WHAT YOU HAVE TO DO –
Identify every line in the records below that contains the word "深证成指", and copy each of those lines.

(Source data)
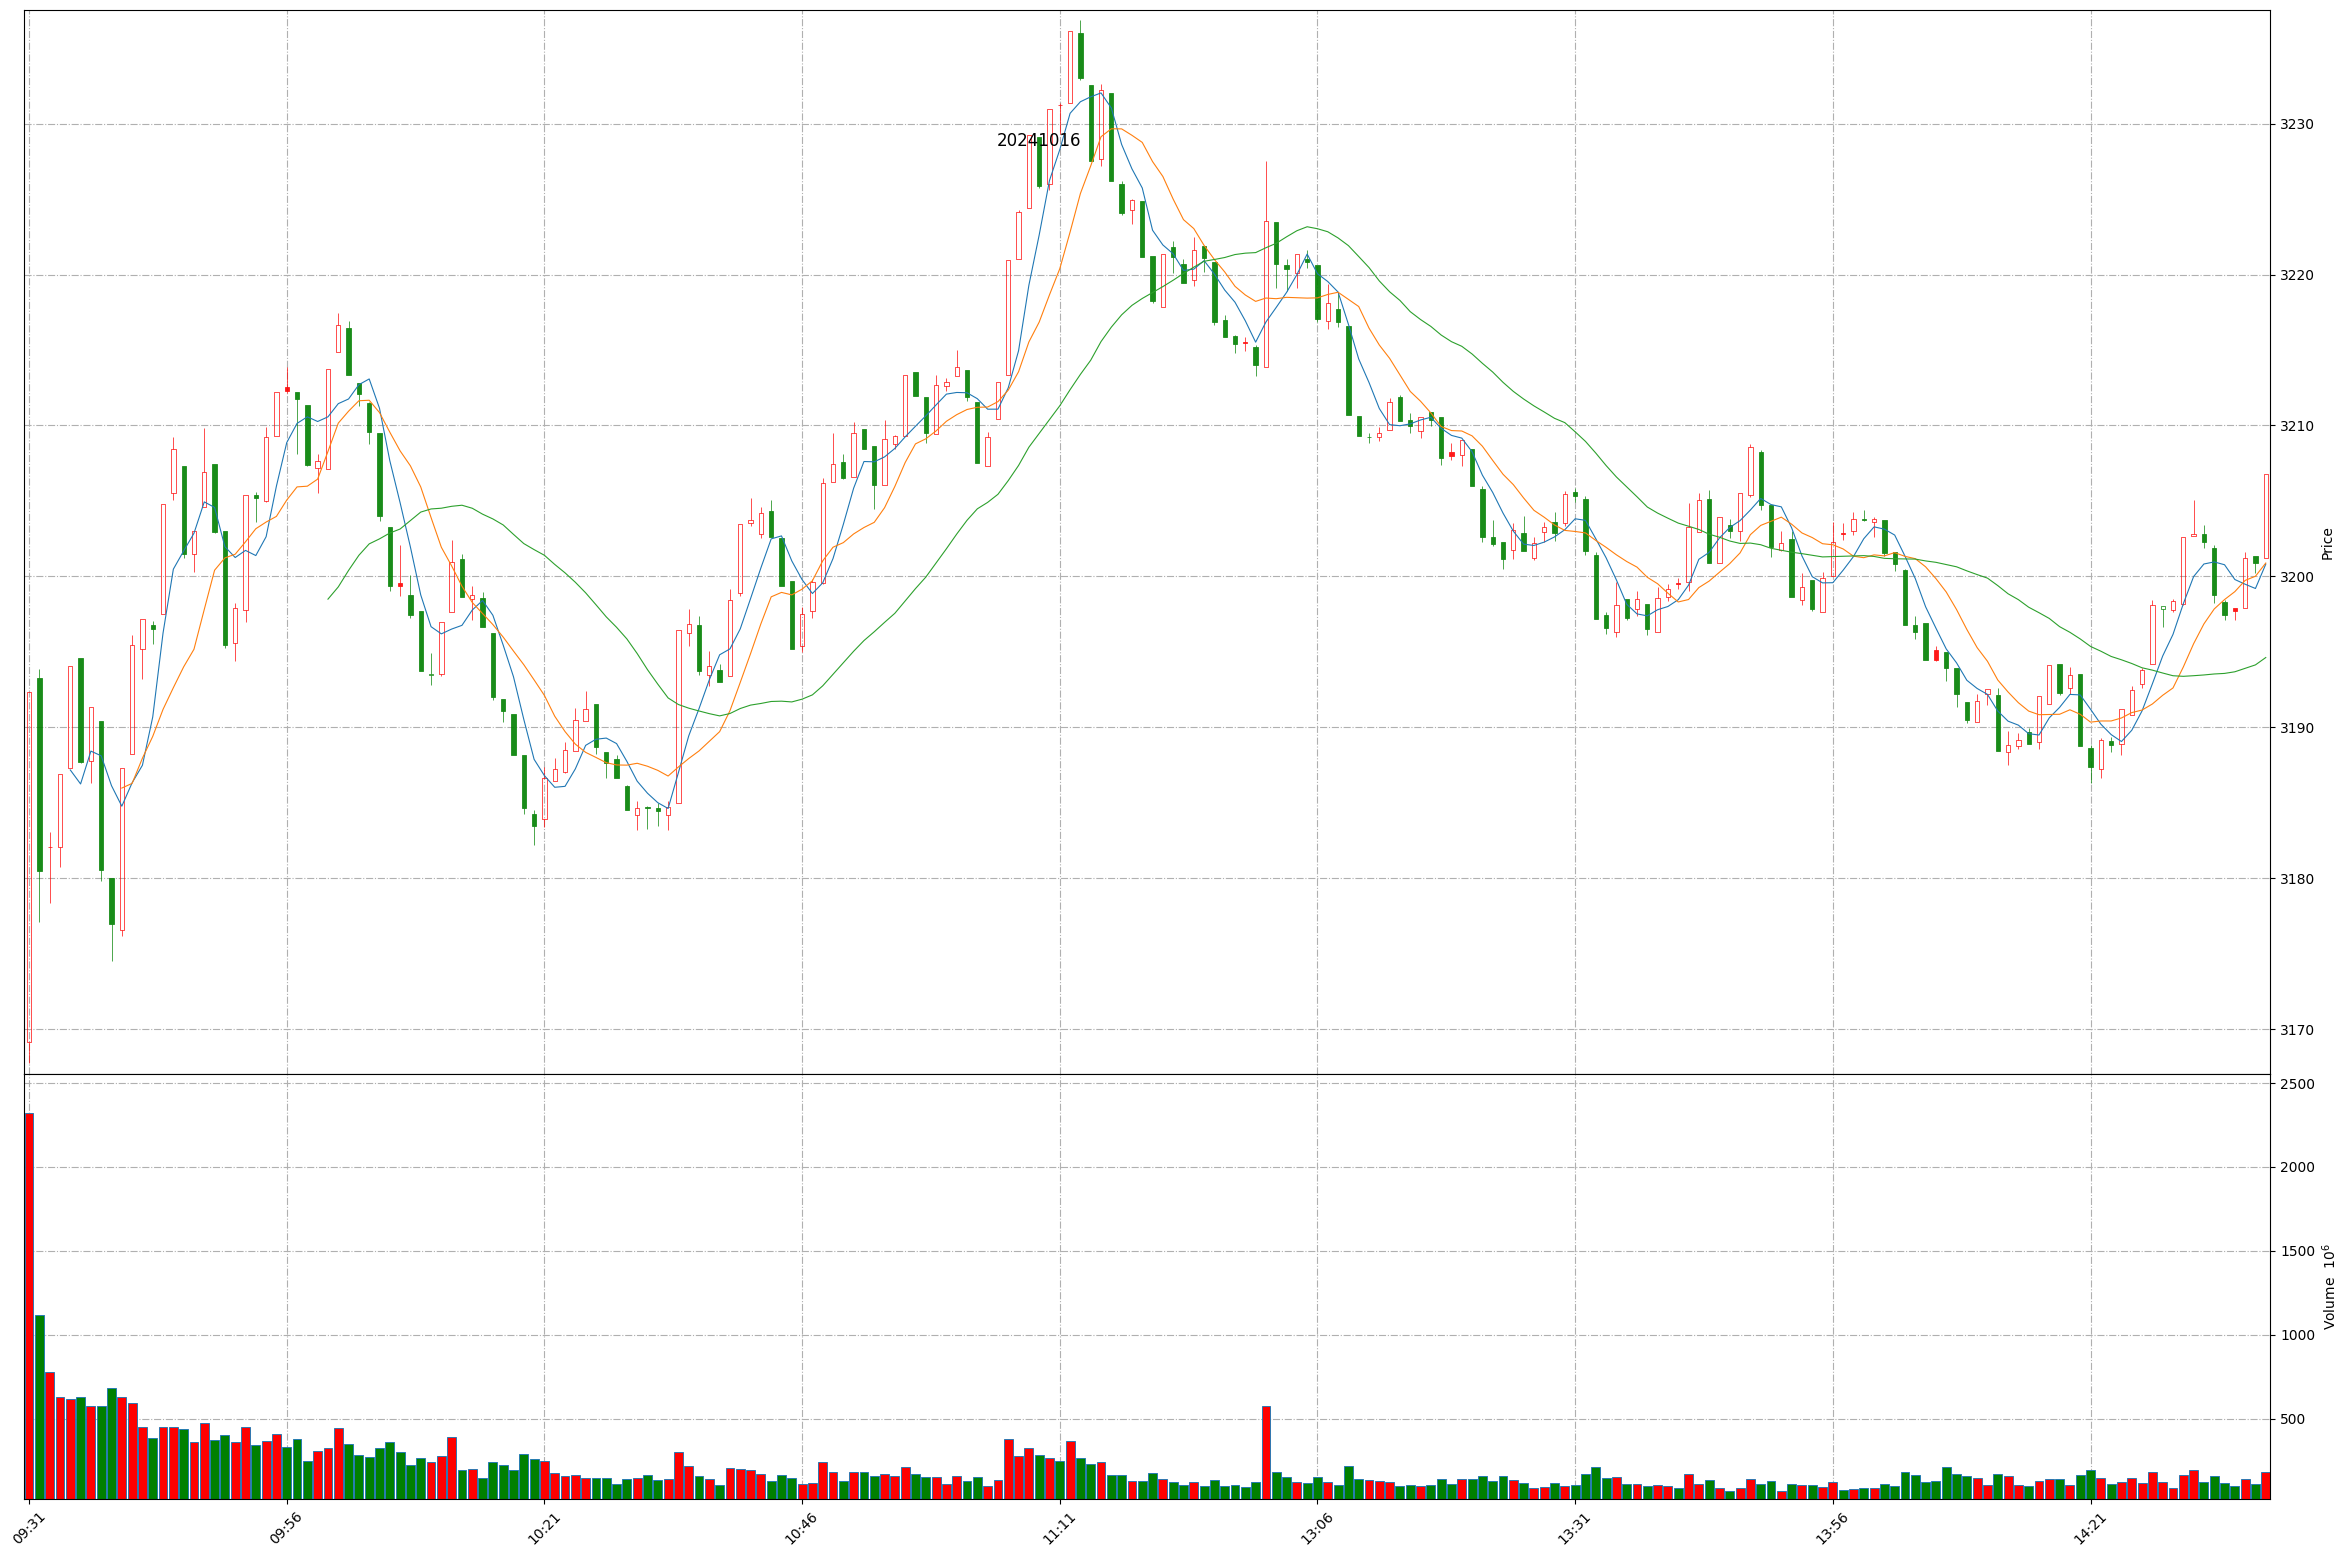
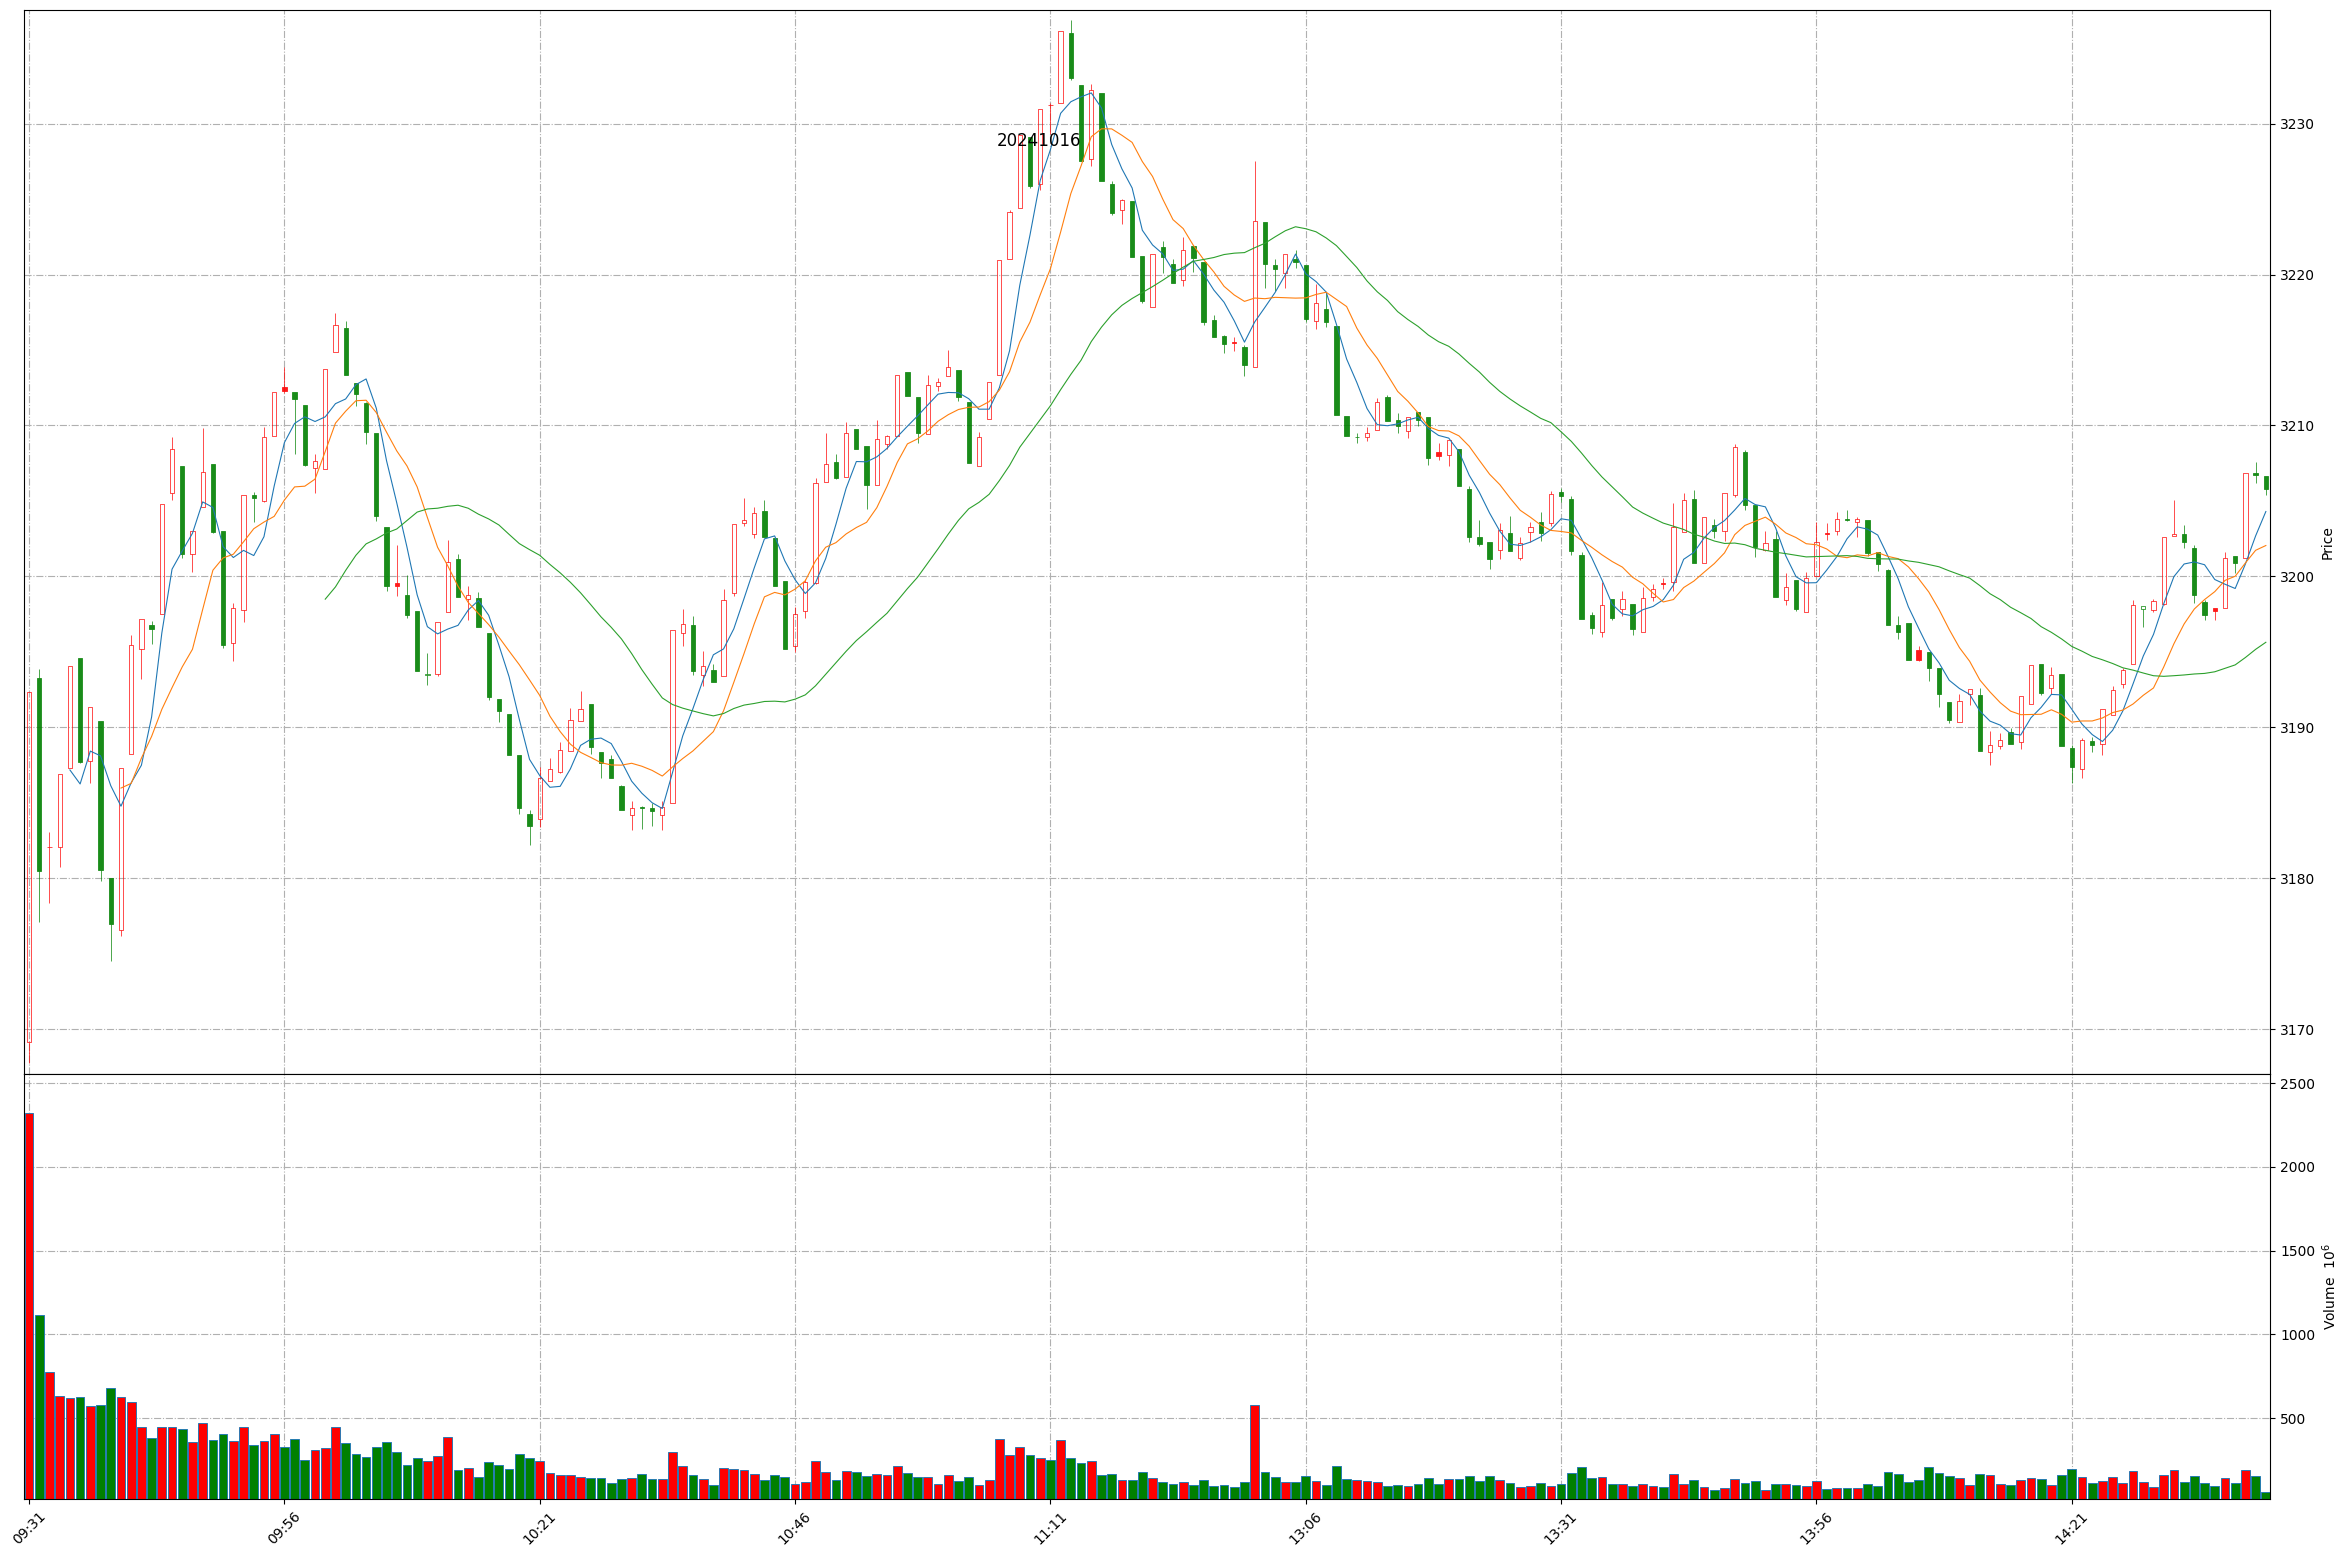
Github action update at 2024-10-16 14:39:52.

diff --git a/README.md b/README.md
@@ -1,11 +1,11 @@
 
 # Daily-A-share-market-quotes 每日 A 股指数（5min 更新）- 20241016
 
-### 上证指数 20241016 14:38
+### 上证指数 20241016 14:39
 ![](./fig/2024/10/20241016-sh000001.png)
 
-### 深证成指 20241016 14:38
+### 深证成指 20241016 14:39
 ![](./fig/2024/10/20241016-sz399001.png)
 
-### 北证50 20241016 14:38
+### 北证50 20241016 14:39
 ![](./fig/2024/10/20241016-bj899050.png)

TASK SOLUTION –
-### 深证成指 20241016 14:38
+### 深证成指 20241016 14:39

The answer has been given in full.